Jul 29, 2003 9:30 PM  By

(Direct Newsline) Long Beach, CA–Telemarketing may be in for some rough times during the next five years, which is how long the first rush of names on the federal do-not-call registry will remain on the file. But the industry will rebound and slowly recover as marketers introduce more responsibility into the sales process, according to Jennifer Barrett, company privacy leader at Acxiom Corp.

For one thing, the rush of consumers to join the do-not-call list will subside, Barrett said.

What’s more, marketers will give their customers more granular opt-out options, allowing them to self-select which offers are relevant. Finally, firms will become better at pointing out the benefits to consumers of allowing telemarketing offers.

Barrett predicted that of the 60 million people that the industry anticipates will sign up for the list by Oct. 1, only half will reenlist in 2008. But this does not mean that telemarketers should then immediately start calling them again. Telemarketing is all about relevance and respect, Barrett said. Responsible marketers will collect intelligence about household sensitivities to telemarketing and use it, test innovative scripts, and honor requests to opt out of individual company databases.

As for other channels, Barrett said that spam will be minimized through a combination of legislation, technology filters, and an industry code of conduct, and direct mail will continue to be the least regulated medium.
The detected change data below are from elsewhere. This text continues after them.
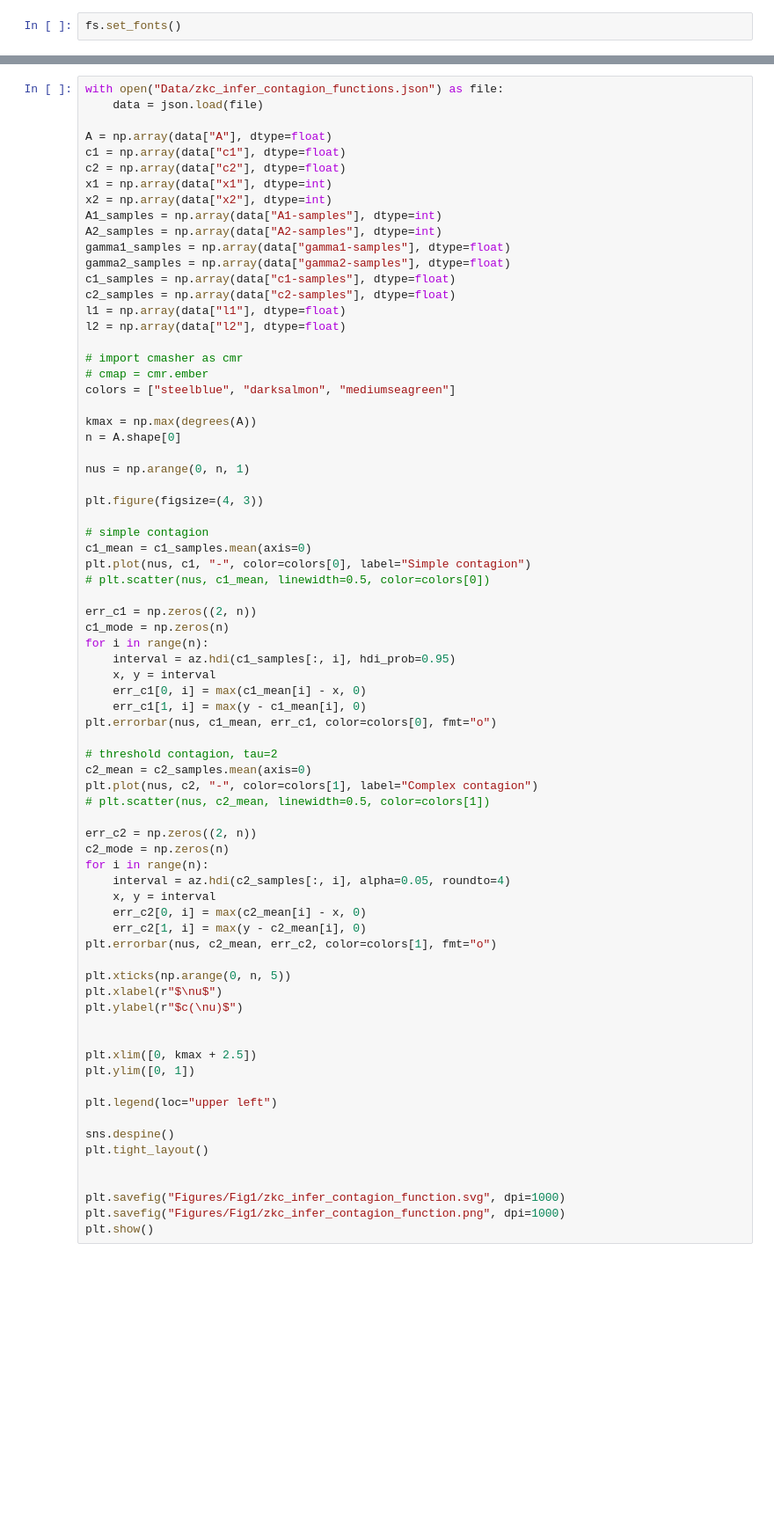
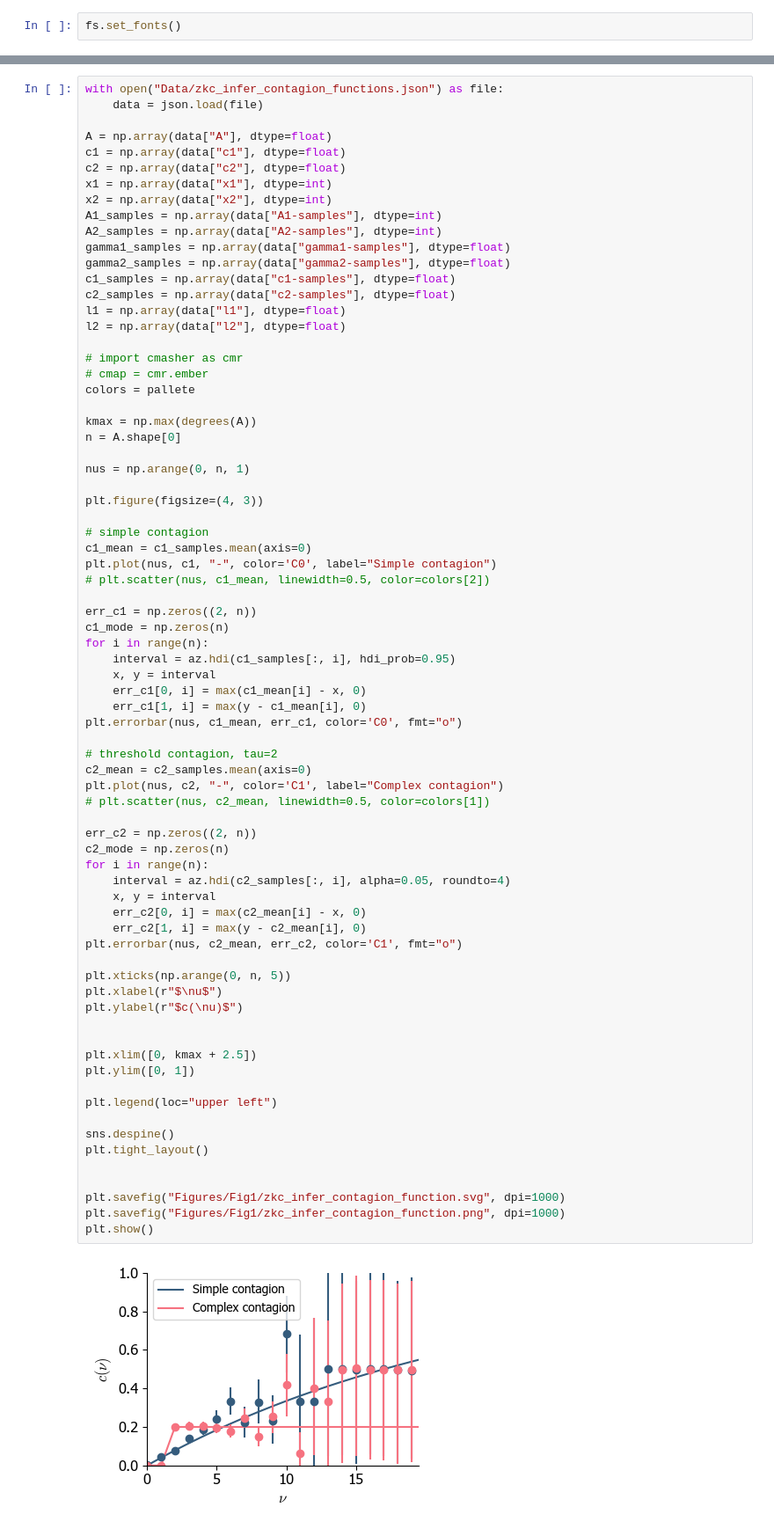
Before and after one commit to nwlandry/complex-network-reconstruction, a Jupyter notebook: plot_fig1.ipynb, the cells around one changed output, grey strips where cells are left out. Shown at 88% size. Saved outputs shown, nothing was run; the diff lists cells and outputs as text; blank space fills up the shorter version.

```diff
--- a/plot_fig1.ipynb
+++ b/plot_fig1.ipynb
@@ -108,7 +122,7 @@ l2 = np.array(data["l2"], dtype=float)
 
 # import cmasher as cmr
 # cmap = cmr.ember
-colors = ["steelblue", "darksalmon", "mediumseagreen"]
+colors = pallete
 
 kmax = np.max(degrees(A))
 n = A.shape[0]
@@ -119,8 +133,8 @@ plt.figure(figsize=(4, 3))
 
 # simple contagion
 c1_mean = c1_samples.mean(axis=0)
-plt.plot(nus, c1, "-", color=colors[0], label="Simple contagion")
-# plt.scatter(nus, c1_mean, linewidth=0.5, color=colors[0])
+plt.plot(nus, c1, "-", color='C0', label="Simple contagion")
+# plt.scatter(nus, c1_mean, linewidth=0.5, color=colors[2])
 
 err_c1 = np.zeros((2, n))
 c1_mode = np.zeros(n)
@@ -129,39 +143,41 @@ for i in range(n):
     x, y = interval
     err_c1[0, i] = max(c1_mean[i] - x, 0)
     err_c1[1, i] = max(y - c1_mean[i], 0)
-plt.errorbar(nus, c1_mean, err_c1, color=colors[0], fmt="o")
+plt.errorbar(nus, c1_mean, err_c1, color='C0', fmt="o")
 
 # threshold contagion, tau=2
 c2_mean = c2_samples.mean(axis=0)
-plt.plot(nus, c2, "-", color=colors[1], label="Complex contagion")
+plt.plot(nus, c2, "-", color='C1', label="Complex contagion")
 # plt.scatter(nus, c2_mean, linewidth=0.5, color=colors[1])
 
 err_c2 = np.zeros((2, n))
 c2_mode = np.zeros(n)
 for i in range(n):
     interval = az.hdi(c2_samples[:, i], alpha=0.05, roundto=4)
     x, y = interval
     err_c2[0, i] = max(c2_mean[i] - x, 0)
     err_c2[1, i] = max(y - c2_mean[i], 0)
-plt.errorbar(nus, c2_mean, err_c2, color=colors[1], fmt="o")
+plt.errorbar(nus, c2_mean, err_c2, color='C1', fmt="o")
 
 plt.xticks(np.arange(0, n, 5))
 plt.xlabel(r"$\nu$")
 plt.ylabel(r"$c(\nu)$")
 
 
 plt.xlim([0, kmax + 2.5])
 plt.ylim([0, 1])
 
 plt.legend(loc="upper left")
 
 sns.despine()
 plt.tight_layout()
 
 
 plt.savefig("Figures/Fig1/zkc_infer_contagion_function.svg", dpi=1000)
 plt.savefig("Figures/Fig1/zkc_infer_contagion_function.png", dpi=1000)
 plt.show()
+# %% [output]
+[figure, added]
 # %%
 with open("Data/zkc_infer_vs_tmax.json") as file:
     data = json.load(file)
```
Also changed, not shown: parts of 6 cells of this notebook, 2 other files.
She also predicted that information from third parties would become somewhat harder to get and more expensive, that there will be a small decline in the number of lists on the market after broad-based privacy legislation passes, and that access to private-sector information by the government will be regulated.

Barrett made her predictions during an overview of the history of privacy regulation, which she gave at the National Center for Database Marketing conference here.